WHAT YOU ARE ASKED TO DO
Throughout the listing below, copy each line containing "placeholder".

MATERIAL SHOWN

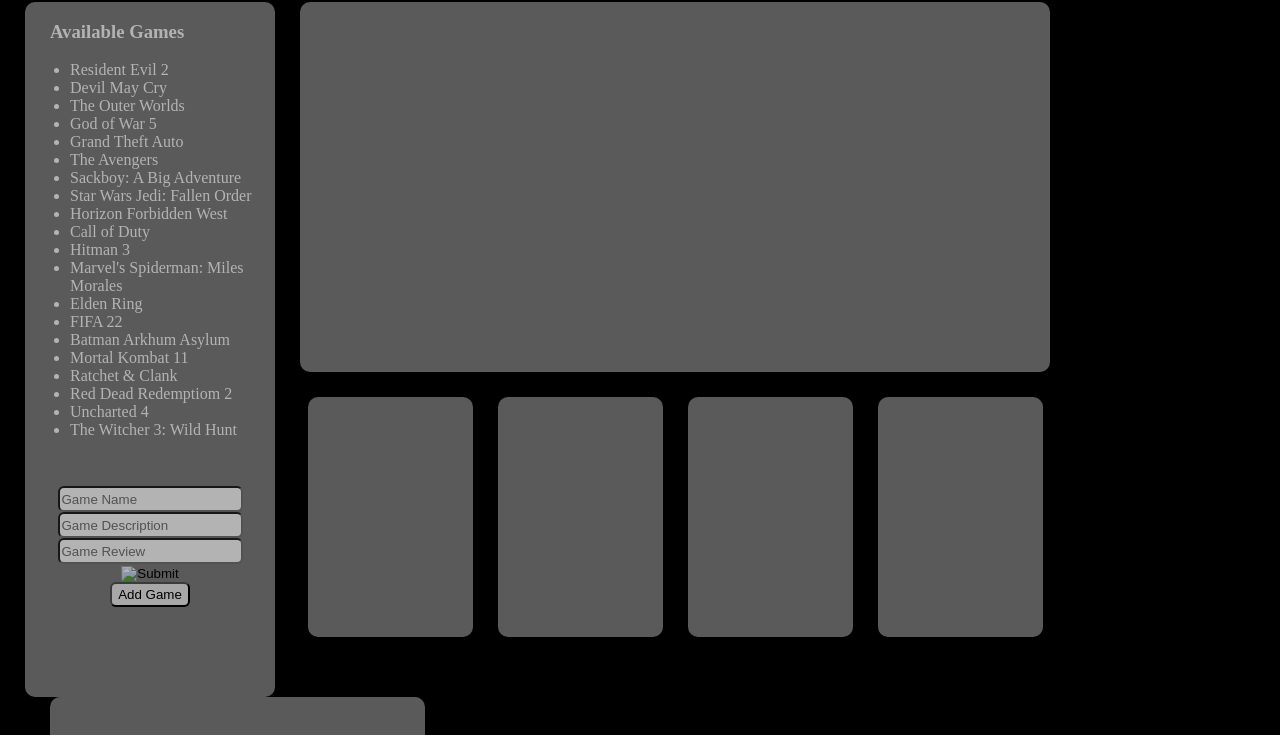
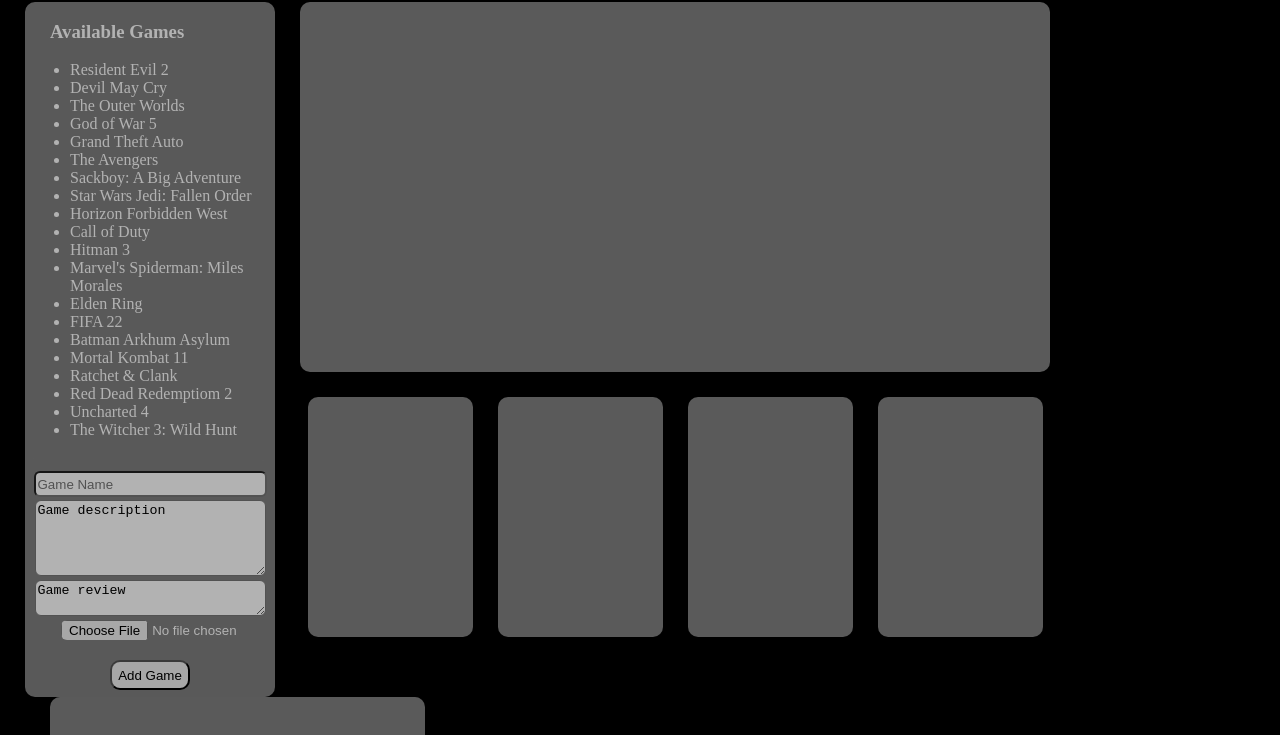
Before and after one commit to omaomach/GamePoint, a plain HTML site: page index.html in a window 1280 px wide. Shown: the part 65-800 px from the top of the page. Drawn offline with Linux system fonts and the light colour scheme.

Commit message:
completed user input form

```diff
--- a/index.html
+++ b/index.html
@@ -44,11 +44,11 @@
                 </div>
                 <div id="addGameForm">
                     <form id="inputForm1">
-                        <input type="text" name="gameName" placeholder="Game Name"><br>
-                        <input type="text" name="description" placeholder="Game Description"><br>
-                        <input type="text" name="review" placeholder="Game Review"><br>
-                        <input type="image" name="gamePoster" placeholder="Game Poster"><br>
-                        <input type="button" value="Add Game">
+                        <input type="text" id="gameName" placeholder="Game Name"><br>
+                        <textarea id="gameDesc">Game description</textarea><br>
+                        <textarea>Game review</textarea><br>
+                        <input type="file" id="gamePoster"><br>
+                        <input type="button" id="addGame" value="Add Game">
                     </form>
                 </div>
             </div>
--- a/styles.css
+++ b/styles.css
@@ -65,17 +65,35 @@ h2 {
 }
 
 #addGameForm {
-    margin-top: 25px;
+    margin-top: 10px;
     text-align: center;
 }
 
 input[type=text] {
     border-radius: 6px;
+    width: 225px;
     height: 20px;
 }
-input[type=button] {
+textarea {
     border-radius: 6px;
-    height: 25px;
+    width: 225px;
+}
+#gamePoster {
+    content: 'Select Poster File';
+    border-radius: 6px;
+    height: 20px;
+    margin-left: 36px;
+}
+
+#gameDesc {
+    margin-top: 3px;
+    height: 70px;
+}
+
+#addGame {
+    margin-top: 20px;
+    border-radius: 10px;
+    height: 30px;
 }
 
 #availableGames {
```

SOLUTION
-                        <input type="text" name="gameName" placeholder="Game Name"><br>
-                        <input type="text" name="description" placeholder="Game Description"><br>
-                        <input type="text" name="review" placeholder="Game Review"><br>
-                        <input type="image" name="gamePoster" placeholder="Game Poster"><br>
+                        <input type="text" id="gameName" placeholder="Game Name"><br>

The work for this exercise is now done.